+. For example, ensure each result contains both Elon Musk and Mark Zuckerberg by
searching Musk AND Zuckerberg or Musk + Zuckerberg.
Use the operators OR or , to broaden your search when you'd like either of
multiple terms to appear in results. (This is the default behavior of our search when no operators
are used). For example, results will contain either cake or cookie by searching cake OR cookie or cake,cookie
Use NOT or - to subtract results from your search. For
example, searching Disney will yield results about the Walt Disney Company as well as Walt Disney
World Resort. To exclude mentions of Disney World, search for Disney -World or Disney
When using one of these operators with a phrase, enclose it in quotation marks. For example, you can
find results about smartphones excluding Apple's iPhone 4S by searching smartphone -"iPhone
Exact case matching or punctuation
If you're searching for a brand name or keyword that relies on specific punctuation marks or capitalization, you can
find results that match your exact query by adding matchcase: before the keyword you're searching for, like matchcase:E*TRADE .
Use parentheses to separate multiple
boolean phrases. For example, to find journalists talking about having fun in Disney World or
Disneyland, search for ("disney world" OR disneyland) AND fun.
An asterisk can be used to search for any variation of a root word truncated by the asterisk. For example, searching for admin* will return results for administrator, administration, administer, administered, etc.

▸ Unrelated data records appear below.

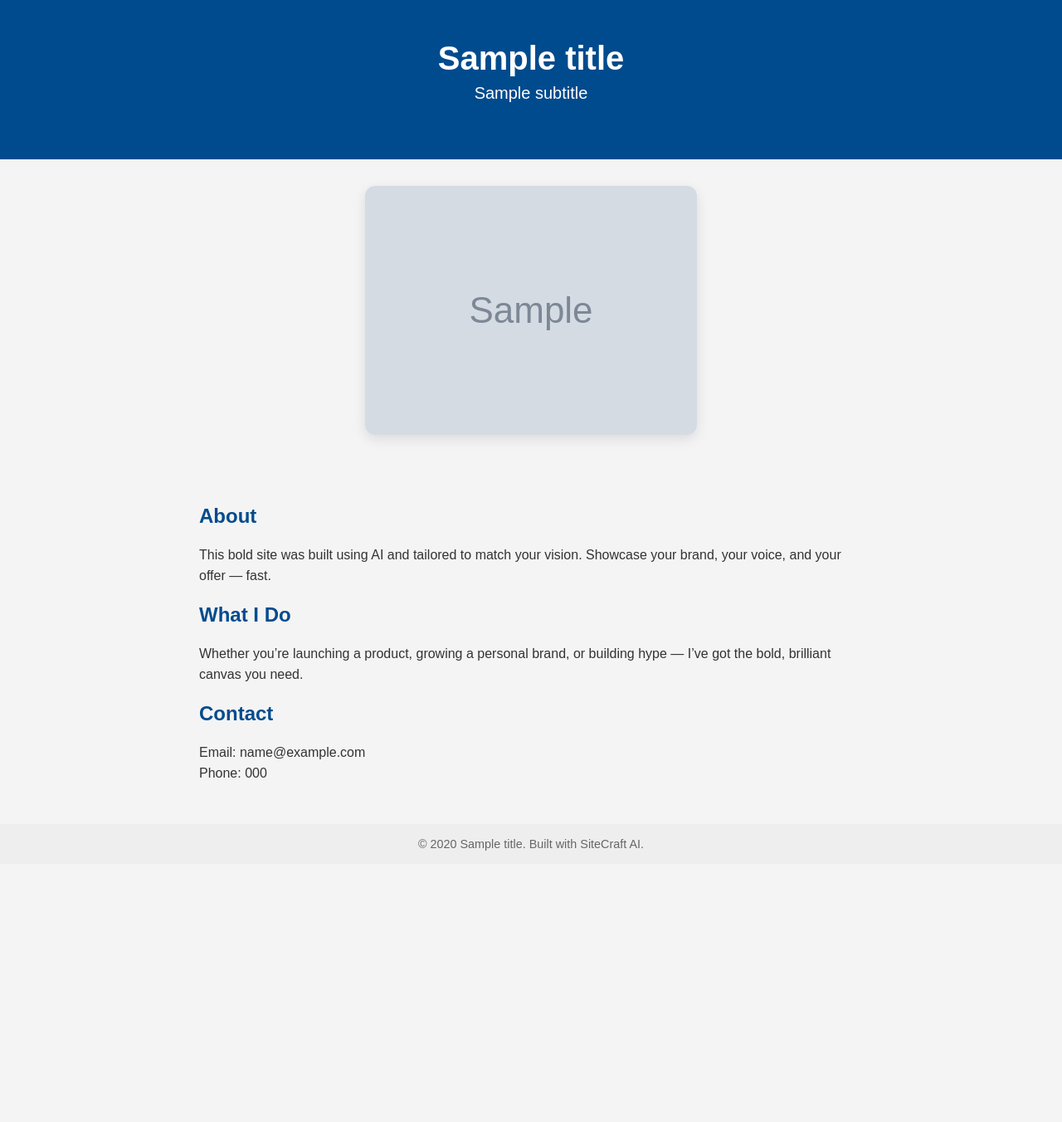
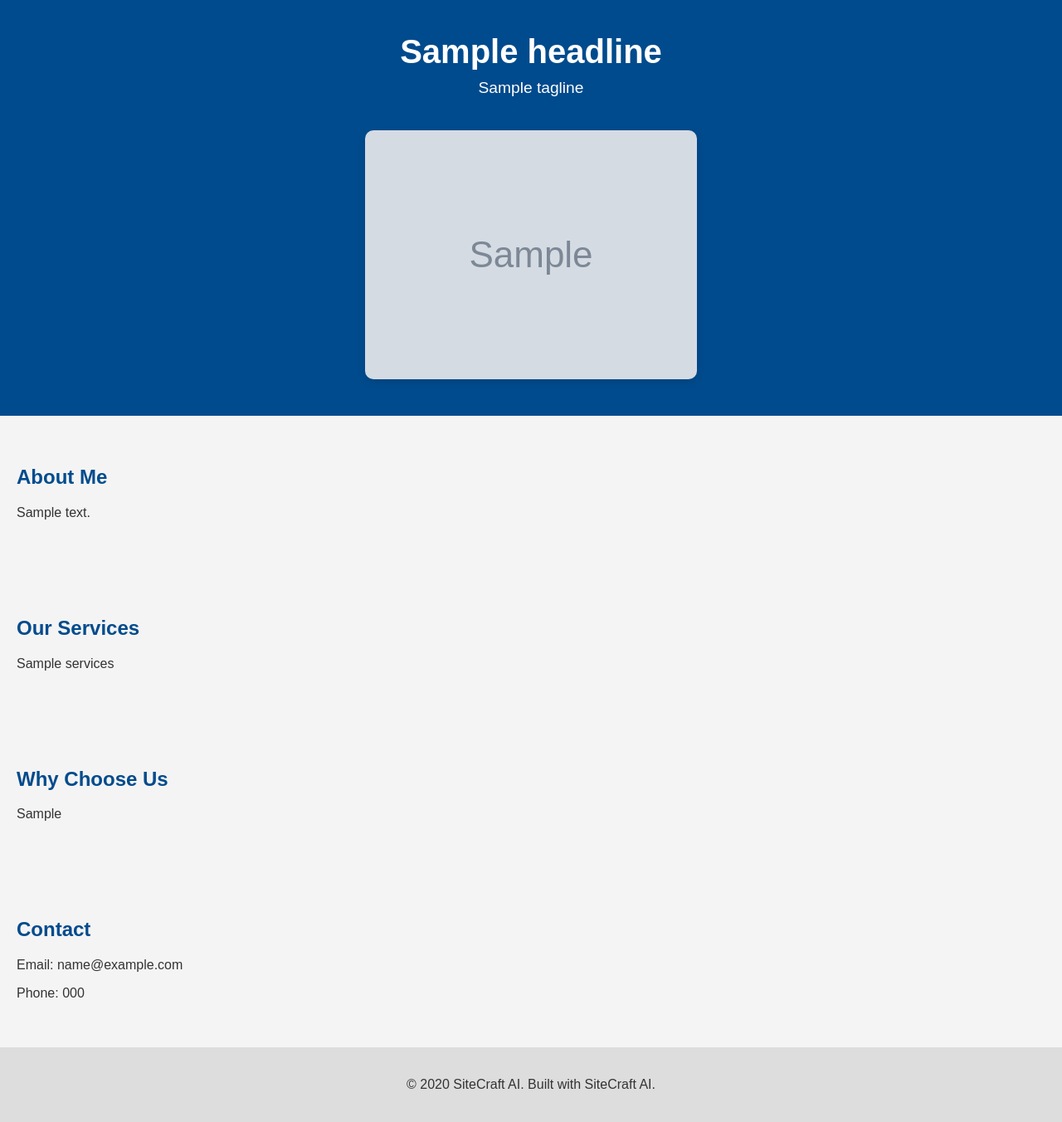
Before and after one commit to chehanvey-ctrl/sitecraft-backend, a Python web app: template templates/bold_brand_builder.html in a window 1280 px wide. Shown: the whole page at 83% size. Before the commit the page ends 1025 px from the top, so only its background shows below. Run offline with Jinja, Linux system fonts and the light colour scheme; the template is opened without the code that fills it: most values are stand-ins (such as "Sample title", 1, 10 or a date in 2020); grey boxes marked "Sample" are stand-in pictures.

Commit message:
Update bold_brand_builder.html

```diff
--- a/templates/bold_brand_builder.html
+++ b/templates/bold_brand_builder.html
@@ -1,9 +1,8 @@
-<!DOCTYPE html>
-<html lang="en">
+<!DOCTYPE html><html lang="en">
 <head>
   <meta charset="UTF-8" />
-  <meta name="viewport" content="width=device-width, initial-scale=1.0"/>
-  <title>{{ title }} – Bold Brand Builder</title>
+  <meta name="viewport" content="width=device-width, initial-scale=1.0" />
+  <title>{{ headline }} – Bold Brand Builder</title>
   <style>
     body {
       margin: 0;
@@ -11,85 +10,66 @@
       background-color: #f4f4f4;
       color: #333;
     }
-
     header {
       background-color: #004b8d;
       color: white;
-      padding: 3rem 1rem;
+      padding: 40px 20px;
       text-align: center;
     }
-
     header h1 {
       margin: 0;
-      font-size: 2.5rem;
+      font-size: 2.5em;
     }
-
     header p {
-      font-size: 1.25rem;
-      margin-top: 0.5rem;
+      margin: 10px 0 20px;
+      font-size: 1.2em;
     }
-
-    .hero-img {
-      display: flex;
-      justify-content: center;
-      align-items: center;
-      margin: 2rem 0;
+    header img {
+      max-width: 100%;
+      height: auto;
+      margin-top: 20px;
+      border-radius: 10px;
+      box-shadow: 0 4px 8px rgba(0,0,0,0.1);
     }
-
-    .hero-img img {
-      max-width: 90%;
-      border-radius: 12px;
-      box-shadow: 0 5px 15px rgba(0,0,0,0.1);
+    section {
+      padding: 40px 20px;
     }
-
-    section {
-      padding: 2rem;
-      max-width: 800px;
-      margin: auto;
-    }
-
-    section h2 {
+    h2 {
       color: #004b8d;
     }
-
-    section p {
-      line-height: 1.6;
-    }
-
     footer {
-      background-color: #eee;
       text-align: center;
-      padding: 1rem;
-      font-size: 0.9rem;
-      color: #666;
+      padding: 20px;
+      background-color: #ddd;
+      color: #333;
     }
   </style>
 </head>
 <body>
-
   <header>
-    <h1>{{ title }}</h1>
-    <p>{{ subtitle }}</p>
+    <h1>{{ headline }}</h1>
+    <p>{{ tagline }}</p>
+    <img src="{{ image_url }}" alt="AI-generated visual for {{ prompt }}">
   </header>
-
-  <div class="hero-img">
-    <img src="{{ image_url }}" alt="AI visual for {{ title }}">
-  </div>
-
   <section>
-    <h2>About</h2>
-    <p>This bold site was built using AI and tailored to match your vision. Showcase your brand, your voice, and your offer — fast.</p>
-
-    <h2>What I Do</h2>
-    <p>Whether you’re launching a product, growing a personal brand, or building hype — I’ve got the bold, brilliant canvas you need.</p>
-
+    <h2>About Me</h2>
+    <p>{{ about_us }}</p>
+  </section>
+  <section>
+    <h2>Our Services</h2>
+    <p>{{ services }}</p>
+  </section>
+  <section>
+    <h2>Why Choose Us</h2>
+    <p>{{ value_proposition }}</p>
+  </section>
+  <section>
     <h2>Contact</h2>
-    <p>Email: {{ contact_email }}<br/>Phone: {{ contact_phone }}</p>
+    <p>Email: {{ contact_email }}</p>
+    <p>Phone: {{ contact_phone }}</p>
   </section>
-
   <footer>
-    &copy; {{ year }} {{ title }}. Built with SiteCraft AI.
+    <p>© {{ year }} SiteCraft AI. Built with SiteCraft AI.</p>
   </footer>
-
 </body>
 </html>
```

A near operator is an AND operator where you can control the distance between the words. You can vary the distance the near operation uses by adding a forward slash and number (between 0-99) such as strawberries NEAR/10 "whipped cream", which means the strawberries must exist within 10 words of "whipped cream".